FireEye last week had uncovered a highly evasive hacking campaign that leverages SolarWinds Supply Chain using Sunburst Backdoor, that we are tracking as UNC2452. The bad actors behind this campaign gained access to numerous public and private organizations around the world. They gained access to victims via trojanized updates to SolarWind’s Orion IT monitoring and management software. This campaign may have begun as early as Spring 2020 and is currently ongoing. Post compromise activity following this supply chain compromise has included lateral movement and data theft. The campaign is the work of a highly skilled actor and the operation was conducted with significant operational security.
SolarWinds recently filed an SEC report indicating that, while they have over 300,000 customers, fewer than 18,000 customers were running the trojanized version of the Orion software. The cyber-attack unfortunately represents a broad and successful espionage-based assault on both the confidential information of the U.S. Government and the tech tools used by firms to protect them. The attack is ongoing and is being actively investigated and addressed by cybersecurity teams in the public and private sectors, including Microsoft.
The nature of the initial phase of the attack and the breadth of supply chain vulnerability is illustrated clearly in the map below, which is based on telemetry data from Microsoft’s Defender Anti-Virus software. The data identifies customers who use Defender and who installed versions of SolarWinds’ Orion software containing the attackers’ malware. As this makes clear, this aspect of the attack created a supply chain vulnerability of nearly global importance, reaching many major national capitals outside Russia. This also illustrates the heightened level of vulnerability in the United States and United Kingdom.
Microsoft has identified and notified more than 40 customers that the attackers targeted more precisely and compromised through additional and sophisticated measures.
While roughly 80% of these customers are located in the United States, this work so far has also identified victims in seven additional countries. This includes Canada and Mexico in North America; Belgium, Spain and the United Kingdom in Europe; and Israel and the UAE in the Middle East. It’s certain that the number and location of victims will keep growing.
The initial list of victims includes not only government agencies, but security and other technology firms as well as non-governmental organizations, as shown in the chart below. 44% of the victims were in the information technology sector including software firms, equipment providers and IT services firm. We anticipate there are additional victims in other countries and verticals.
We are currently tracking the software supply chain compromise and related post intrusion activity as UNC2452. This actor prefers to maintain a light malware footprint, instead preferring legitimate credentials and remote access for access into a victim’s environment.
We’re sharing what we’ve learned from the time we have spent analysing this sophisticated cyber-attack with the community.

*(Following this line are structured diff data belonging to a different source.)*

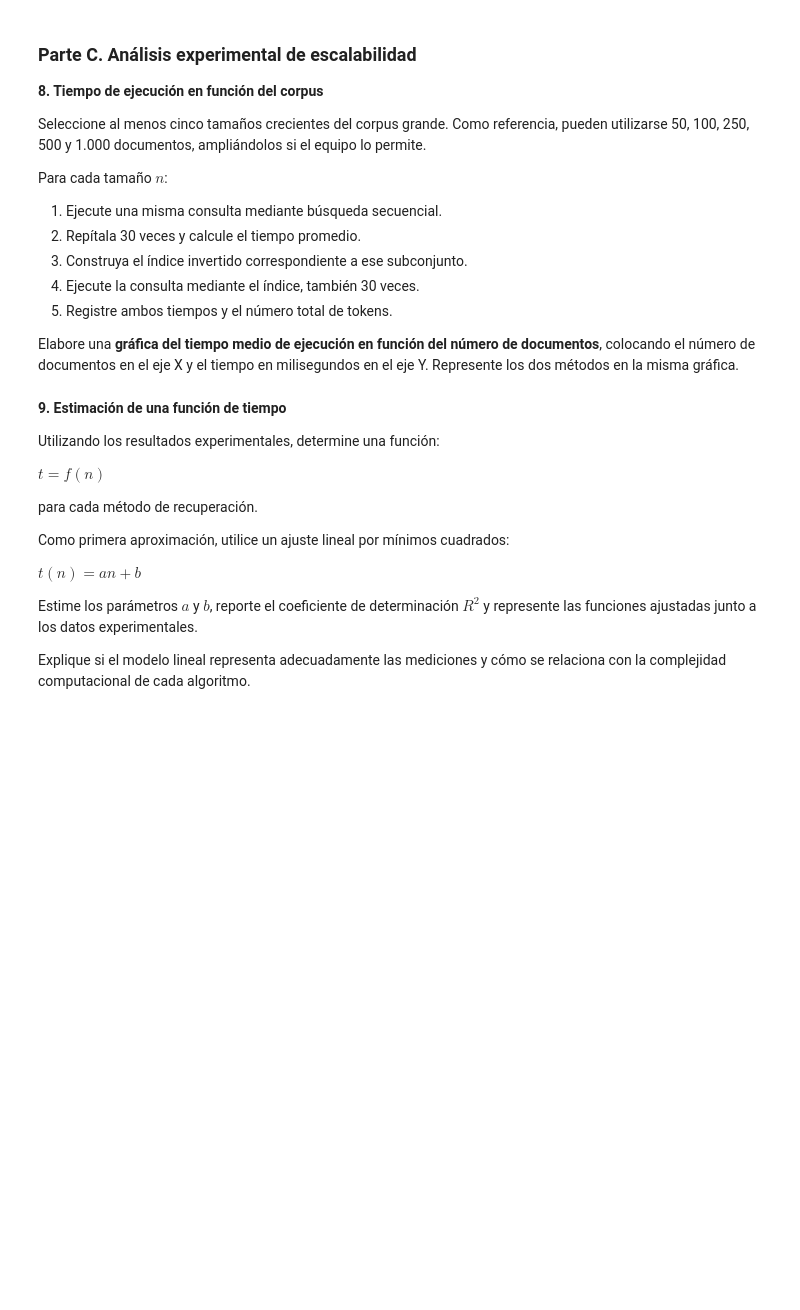
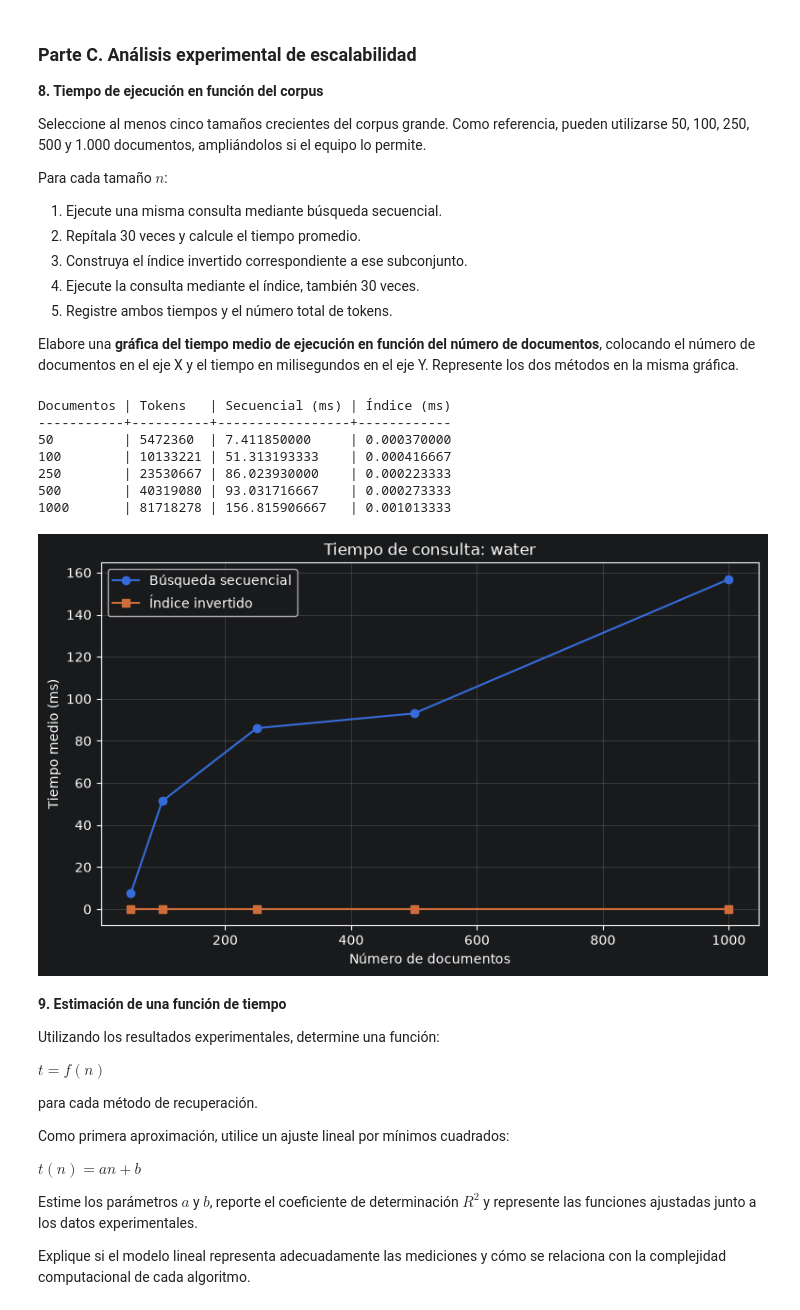
Before and after one commit to Francis1918/Information_Retrival, a Jupyter notebook: notebooks/Tarea2/02_booleansearch.ipynb, the cells around one changed output. Drawn from its saved outputs; the diff is of its cells as text; code cells hidden in the pictures; blank space fills up the shorter version.

Commit message:
Tarea 2 implementacion pt2 y pt3

```diff
--- a/notebooks/Tarea2/02_booleansearch.ipynb
+++ b/notebooks/Tarea2/02_booleansearch.ipynb
@@ -53,6 +58,9 @@ TERMINOS_PRUEBA = {
 
 # Marca de inicio de la Parte A; C29 calcula el tiempo transcurrido contra el presupuesto.
 T_INICIO = time.perf_counter()
+# Colección grande extraída previamente; modificar solo aquí si se encuentra en otra ubicación.
+RUTA_CORPUS_GRANDE = Path(r"C:\Users\bravo\PycharmProjects\DataRI\Tarea2\txt-files.tar\cache\epub")
+TAMANOS_CORPUS = (50, 100, 250, 500, 1000)
 # %%
 # C03 · Tipos de datos, excepciones y formato de tablas. Lógica pura: no lee disco ni muestra nada.
 
@@ -2068,0 +2121,15 @@ Trabaje con subconjuntos de la colección de tamaños crecientes, conservando lo
+# %%
+# B2 · Consultas ya normalizadas y pruebas de igualdad con IDs numéricos no consecutivos.
+consultas_grandes = [
+    ("water", consulta_termino(normalizar_termino("water"))),
+    ("water AND king", consulta_and(consulta_termino(normalizar_termino("water")), consulta_termino(normalizar_termino("king")))),
+    ("macbeth OR ahab", consulta_or(consulta_termino(normalizar_termino("macbeth")), consulta_termino(normalizar_termino("ahab")))),
+]
+docs_numericos = [Documento(2, ["a"]), Documento(10, ["b"]), Documento(100, ["a", "b"])]
+indice_numerico = construir_indice(docs_numericos)
+for arbol in (consulta_and(consulta_termino("a"), consulta_termino("b")),
+              consulta_or(consulta_termino("a"), consulta_termino("b")),
+              consulta_not(consulta_termino("a"))):
+    assert resolver_secuencial(docs_numericos, arbol) == resolver_indice(indice_numerico, arbol)
+assert resolver_indice(indice_numerico, consulta_or(consulta_termino("a"), consulta_termino("b"))) == [2, 10, 100]
+del docs_numericos, indice_numerico
@@ -2082,6 +2216,32 @@ Para cada tamaño $n$:
 5. Registre ambos tiempos y el número total de tokens.
 
 Elabore una **gráfica del tiempo medio de ejecución en función del número de documentos**, colocando el número de documentos en el eje X y el tiempo en milisegundos en el eje Y. Represente los dos métodos en la misma gráfica.
+# %%
+# C1 · La misma consulta «water» en los cinco tamaños; los tiempos ya se midieron en B3.
+get_ipython().run_line_magic('matplotlib', 'inline')
+datos_escalabilidad = [fila for fila in resultados_grandes if fila[2] == "water"]
+assert [fila[0] for fila in datos_escalabilidad] == list(TAMANOS_CORPUS)
+n_escalabilidad = np.array([fila[0] for fila in datos_escalabilidad], dtype=float)
+tiempos_secuencial = np.array([fila[4] for fila in datos_escalabilidad], dtype=float)
+tiempos_indice = np.array([fila[5] for fila in datos_escalabilidad], dtype=float)
+print(formatear_tabla(["Documentos", "Tokens", "Secuencial (ms)", "Índice (ms)"],
+                      [(fila[0], fila[1], formatear_ms(fila[4]), formatear_ms(fila[5])) for fila in datos_escalabilidad]))
+fig, eje = plt.subplots(figsize=(9, 5))
+eje.plot(n_escalabilidad, tiempos_secuencial, "o-", label="Búsqueda secuencial")
+eje.plot(n_escalabilidad, tiempos_indice, "s-", label="Índice invertido")
+eje.set(xlabel="Número de documentos", ylabel="Tiempo medio (ms)", title="Tiempo de consulta: water")
+eje.grid(True, alpha=0.3)
+eje.legend()
+plt.show()
+# %% [output]
+Documentos | Tokens   | Secuencial (ms) | Índice (ms)
+-----------+----------+-----------------+------------
+50         | 5472360  | 7.411850000     | 0.000370000
+100        | 10133221 | 51.313193333    | 0.000416667
+250        | 23530667 | 86.023930000    | 0.000223333
+500        | 40319080 | 93.031716667    | 0.000273333
+1000       | 81718278 | 156.815906667   | 0.001013333
+[figure, added]
 # %% [markdown]
 **9. Estimación de una función de tiempo**
 
```
Also changed, not shown: parts of 9 cells of this notebook, 9 other files.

Any organization utilizing SolarWinds Orion IT management software is potentially at risk from this cyber threat. These organizations should immediately identify Orion systems in their network, determine if they are compromised with the SUNBURST backdoor and seek out further evidence of compromise.
FireEye’s research has been a foundation in providing not only useful signatures, but also indicators which help with tracking and threat hunting for malicious activity.
A summary of Indicators of Compromise (IOCs) is included below.
Threat Detection & Mitigation using IOCs:
SolarWinds.Orion.Core.BusinessLayer.dll is a SolarWinds digitally-signed component of the Orion software framework that contains a backdoor that communicates via HTTP to third party servers. We are tracking the trojanized version of this SolarWinds Orion plug-in as SUNBURST.
At the time of this publication, the Windows Installer Patch file including the trojanized version of the SolarWinds Orion product was still reachable:
This installer contains:
The IT infrastructure related to this series of cyber attacks includes:
Due to the nature of these cyber-attacks, we recommend our customers perform the above searches immediately. If you are unable, Ashco Systems will assist you locate SolarWinds Orion servers owned by your organization and assess whether you’ve been compromise. After we’ve completed our analysis, we’ll provide you with an assessment report with expert recommendations.